Pain Equals Growth

There are a few truisms that are repeated over and over in my life, mostly because even though they are clichés, they work. My favorite recently is “Pain equals growth.” I was reminded of this last week as I was talking about my new training schedule with one of my employees. We were discussing how sore my legs were after a particularly brutal session of deadlifts and squats, and he told me, “Muscle pain is good. Pain equals growth.” He was right. After a good workout, if my muscles aren’t at least a little sore, they aren’t going to grow. That pain just shows me that I’m accomplishing something.

Later that night, I was thinking about the last year, and how the saying “Pain Equals Growth” applied everywhere in my life, but especially at Legion. In the eight years I’ve been doing this, there’s never been a year where I felt more pain and challenge at work than in 2016. There wasn’t a single part of Legion that was working the way I wanted it to – cash flow, financing, sales growth, employee engagement, management, marketing, you name it. It was all painful.

But in the face of the pain and uncertainty last year brought, Tony and I did not shy away. We didn’t hide. We turned into the pain, pushed through it, and made every single change we could think of to make the situation better.

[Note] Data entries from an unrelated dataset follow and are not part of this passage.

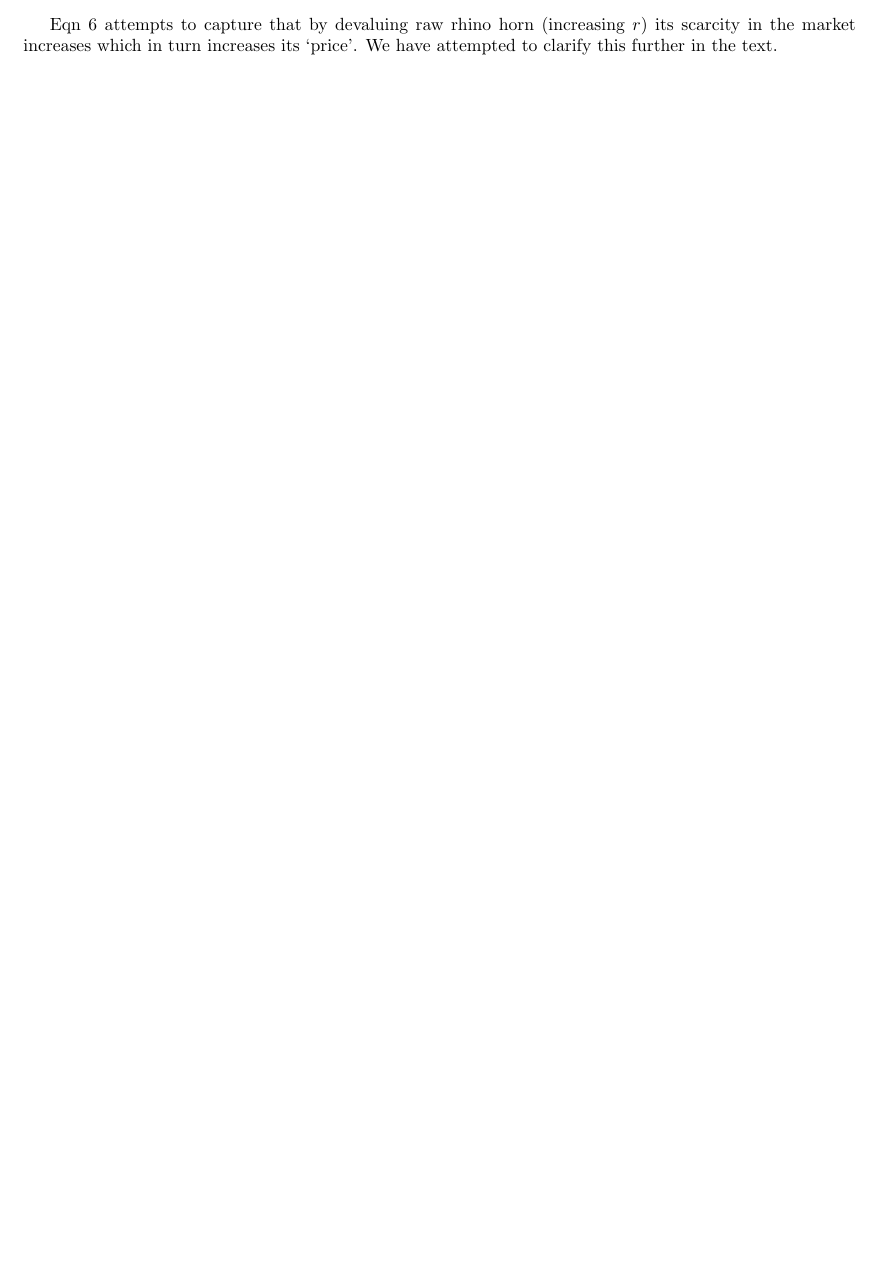
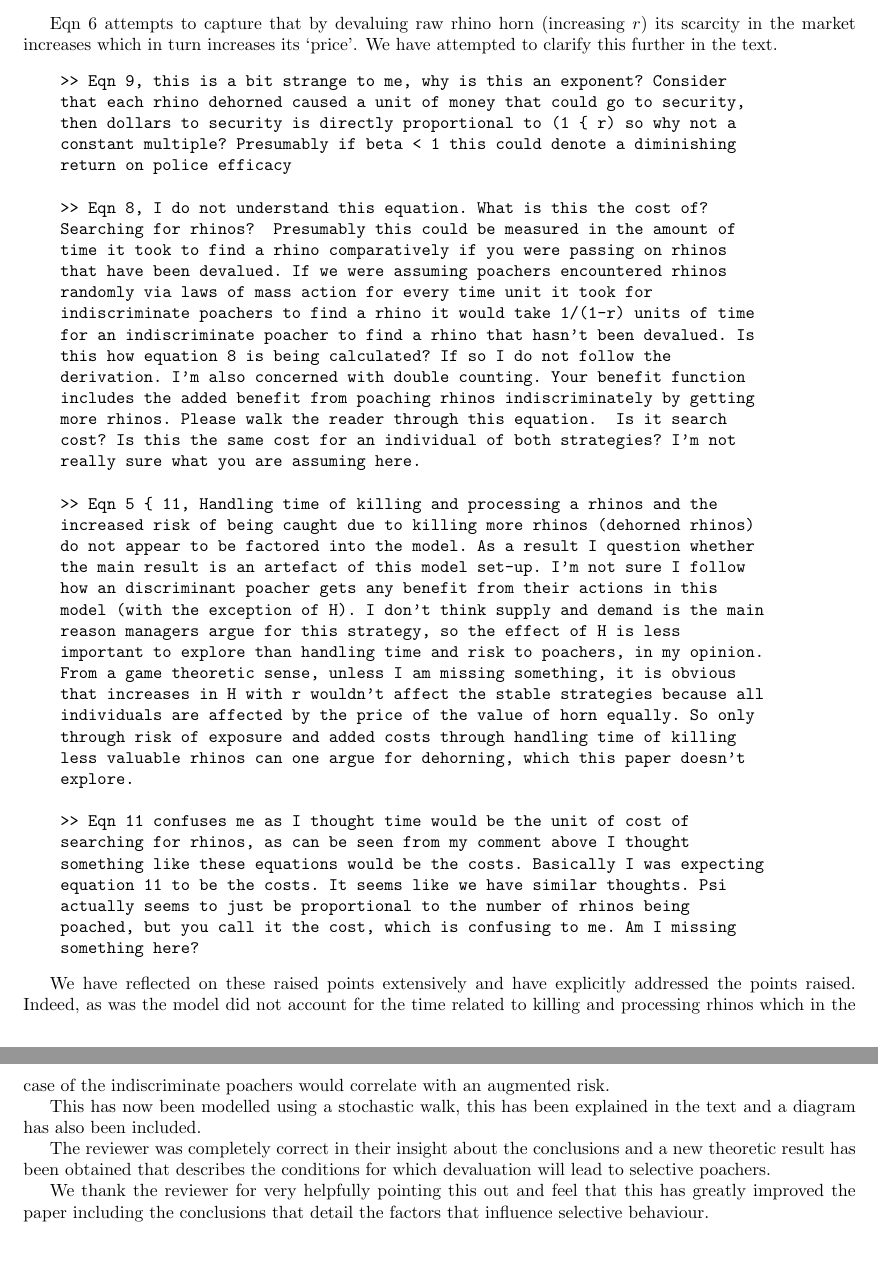
Before and after one commit to Nikoleta-v3/Evolutionary-game-theoretic-Model-of-Rhino-poaching, a LaTeX document (response/main.tex): part of page 2 of 2 before the commit and two parts of pages 2 and 3 of 3 after it, the two joined at a grey line, cut so that both start at the same text, the shorter picture padded with empty space. Compiled offline with pdfLaTeX.

Commit message:
Respond to final comments by reviewer 1.

```diff
--- a/response/main.tex
+++ b/response/main.tex
@@ -76,14 +76,75 @@ We have made this suggested change.
 
 \begin{verbatim}
 
->> Eqn 6 is confusing as to how it should exactly be thought of and how it
-relates to supply and demand relationships. It is not clear how fig.2 shows how
-"fig 2 verifies that the gain curve corresponds to a demand curve". How exactly
-does it do this?
+    >> Eqn 6 is confusing as to how it should exactly be thought of and how it
+    relates to supply and demand relationships. It is not clear how fig.2 shows
+    how "fig 2 verifies that the gain curve corresponds to a demand curve". How
+    exactly does it do this?
 \end{verbatim}
 
 Eqn 6 attempts to capture that by devaluing raw rhino horn (increasing \(r\))
 its scarcity in the market increases which in turn increases its `price'.
 We have attempted to clarify this further in the text.
 
+\begin{verbatim}
+    >> Eqn 9, this is a bit strange to me, why is this an exponent? Consider
+    that each rhino dehorned caused a unit of money that could go to security,
+    then dollars to security is directly proportional to (1 – r) so why not a
+    constant multiple? Presumably if beta < 1 this could denote a diminishing
+    return on police efficacy
+
+    >> Eqn 8, I do not understand this equation. What is this the cost of?
+    Searching for rhinos?  Presumably this could be measured in the amount of
+    time it took to find a rhino comparatively if you were passing on rhinos
+    that have been devalued. If we were assuming poachers encountered rhinos
+    randomly via laws of mass action for every time unit it took for
+    indiscriminate poachers to find a rhino it would take 1/(1-r) units of time
+    for an indiscriminate poacher to find a rhino that hasn't been devalued. Is
+    this how equation 8 is being calculated? If so I do not follow the
+    derivation. I’m also concerned with double counting. Your benefit function
+    includes the added benefit from poaching rhinos indiscriminately by getting
+    more rhinos. Please walk the reader through this equation.  Is it search
+    cost? Is this the same cost for an individual of both strategies? I’m not
+    really sure what you are assuming here.
+
+    >> Eqn 5 – 11, Handling time of killing and processing a rhinos and the
+    increased risk of being caught due to killing more rhinos (dehorned rhinos)
+    do not appear to be factored into the model. As a result I question whether
+    the main result is an artefact of this model set-up. I’m not sure I follow
+    how an discriminant poacher gets any benefit from their actions in this
+    model (with the exception of H). I don't think supply and demand is the main
+    reason managers argue for this strategy, so the effect of H is less
+    important to explore than handling time and risk to poachers, in my opinion.
+    From a game theoretic sense, unless I am missing something, it is obvious
+    that increases in H with r wouldn't affect the stable strategies because all
+    individuals are affected by the price of the value of horn equally. So only
+    through risk of exposure and added costs through handling time of killing
+    less valuable rhinos can one argue for dehorning, which this paper doesn't
+    explore.
+
+    >> Eqn 11 confuses me as I thought time would be the unit of cost of
+    searching for rhinos, as can be seen from my comment above I thought
+    something like these equations would be the costs. Basically I was expecting
+    equation 11 to be the costs. It seems like we have similar thoughts. Psi
+    actually seems to just be proportional to the number of rhinos being
+    poached, but you call it the cost, which is confusing to me. Am I missing
+    something here?
+\end{verbatim}
+
+We have reflected on these raised points extensively and have explicitly
+addressed the points raised. Indeed, as was the model did not account for the
+time related to killing and processing rhinos which in the case of the
+indiscriminate poachers would correlate with an augmented risk.
+
+This has now been modelled using a stochastic walk, this has been
+explained in the text and a diagram has also been included.
+
+The reviewer was completely correct in their insight about the conclusions and
+a new theoretic result has been obtained that describes the conditions for which
+devaluation will lead to selective poachers.
+
+We thank the reviewer for very helpfully pointing this out and feel that this
+has greatly improved the paper including the conclusions that detail the factors
+that influence selective behaviour.
+
 \end{document}
```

At the time, both of us were terrified to admit to anyone what was going on. Hell, we were terrified to admit it to each other, even though we were our only support. We’d sit in a room together, looking at the numbers, and then just stare at each other, wordlessly, wondering how we were going to make it through this dark season and back out into the light. Neither of us wanted to put into words the fear that we felt – if we didn’t right this ship, everything that we had worked so hard to build was going to disappear as suddenly as it came to be. We had so much work to do, and so few resources with which to do it. There were days when it seemed absolutely insurmountable.

I always joke that in the beginning, Tony and I were too dumb to think we could fail. We just rushed headlong into Legion, believing that we had everything we needed to be successful, so there was no way we could fail. Last year, we weren’t that naïve. We knew that if we didn’t do everything in our power to fix it, we would fail. And that it was possible to fail even if we did everything we knew to do. And that’s a very painful place to be. I had more sleepless nights in 2016 than I can count, and I know Tony was in the same boat.

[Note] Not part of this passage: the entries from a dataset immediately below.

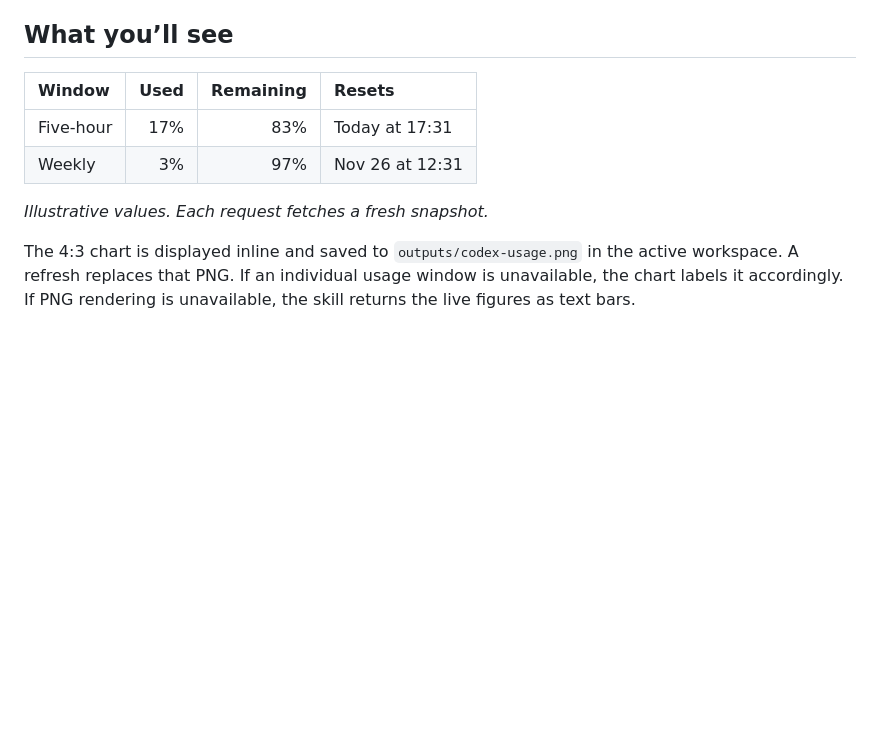
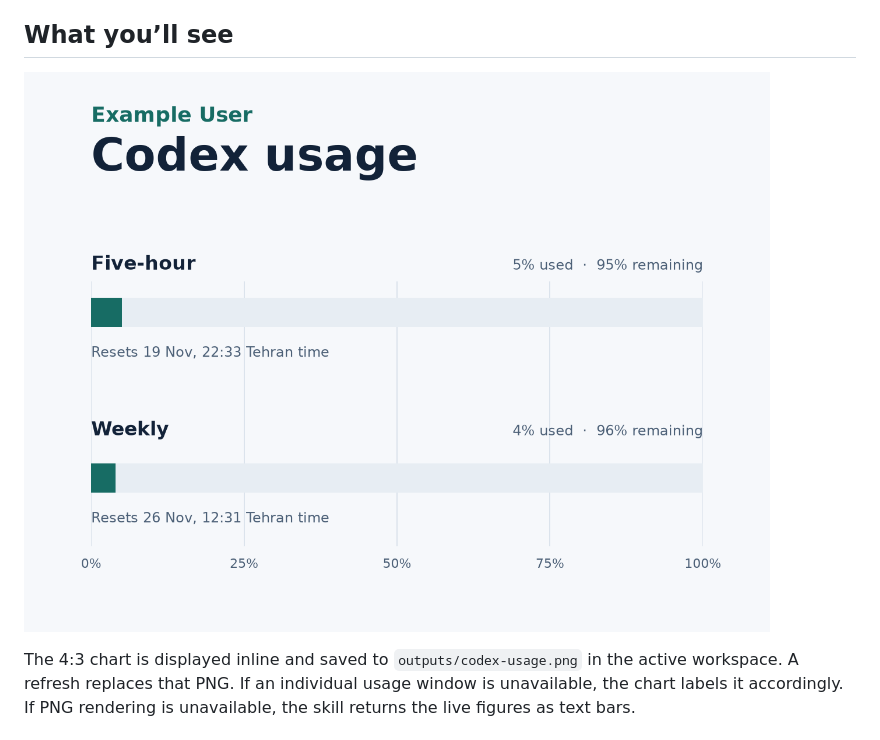
Before and after one commit to prp-e/codex-usage-chart, a Markdown page: README.md, the part around the change. Rendered like a GitHub page; pictures changed too: docs/usage-preview.png (added); blank space fills up the shorter version.

Commit message:
Show a generated usage chart in the README

```diff
--- a/README.md
+++ b/README.md
@@ -24,12 +24,7 @@ You can also ask **“Show my Codex usage chart”** or invoke **`$codex-usage-c
 
 ## What you’ll see
 
-| Window | Used | Remaining | Resets |
-| :-- | --: | --: | :-- |
-| Five-hour | 17% | 83% | Today at 17:31 |
-| Weekly | 3% | 97% | Nov 26 at 12:31 |
-
-*Illustrative values. Each request fetches a fresh snapshot.*
+![Example Codex usage chart showing five-hour and weekly limits, percentages used and remaining, and reset times](docs/usage-preview.png)
 
 The 4:3 chart is displayed inline and saved to `outputs/codex-usage.png` in the active workspace. A refresh replaces that PNG. If an individual usage window is unavailable, the chart labels it accordingly. If PNG rendering is unavailable, the skill returns the live figures as text bars.
 
```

The good news is (and this surely isn’t a surprise, since you are reading this blog post and Legion still exists) we came through last year. Tony and I talk all the time about how far we’ve come from that painful reality. Just a few examples of how we’ve changed and adapted:

  • We started 2016 with 53 employees. Today, we have 29, and we are doing the same volume of sales. We found efficiencies at every level and in every department. Some people left and weren’t replaced, and some people we had to let go. Staff reductions are never easy, but when you need to reduce overheads in a company like ours, payroll has to be the first consideration, because it is our single largest operating expense.
  • Because we had to transition to a new financing arrangement, we were forced to recalibrate every single process in our accounting department. From how we book invoices to how we collect payments, and every step in between, we’ve compressed our timelines, improved our efficiencies and shaved nearly two weeks off the amount of time it takes for us to get payments from customers. That makes a huge difference in our cash flow, and also means our salespeople get paid faster, which is a win-win.
  • One of the main complaints we heard from our people was that they wanted to be more engaged in the strategic planning process. So we revamped our weekly all-staff meetings into a forum to discuss, dissect and be accountable for the three-year strategic plan we put together for the company. Employees have a direct say in the direction we are going, and how we are going to get there.

Honestly, there isn’t a single part of the business that hasn’t been transformed. And Tony and I are part of that, too. We are both radically different managers and leaders than we were at this time last year. Apparently, we needed all that pain to make us into the leaders Legion needed. Pain, in this case, equaled exponential growth.

 

by Lacy Starling, President & Fearless Leader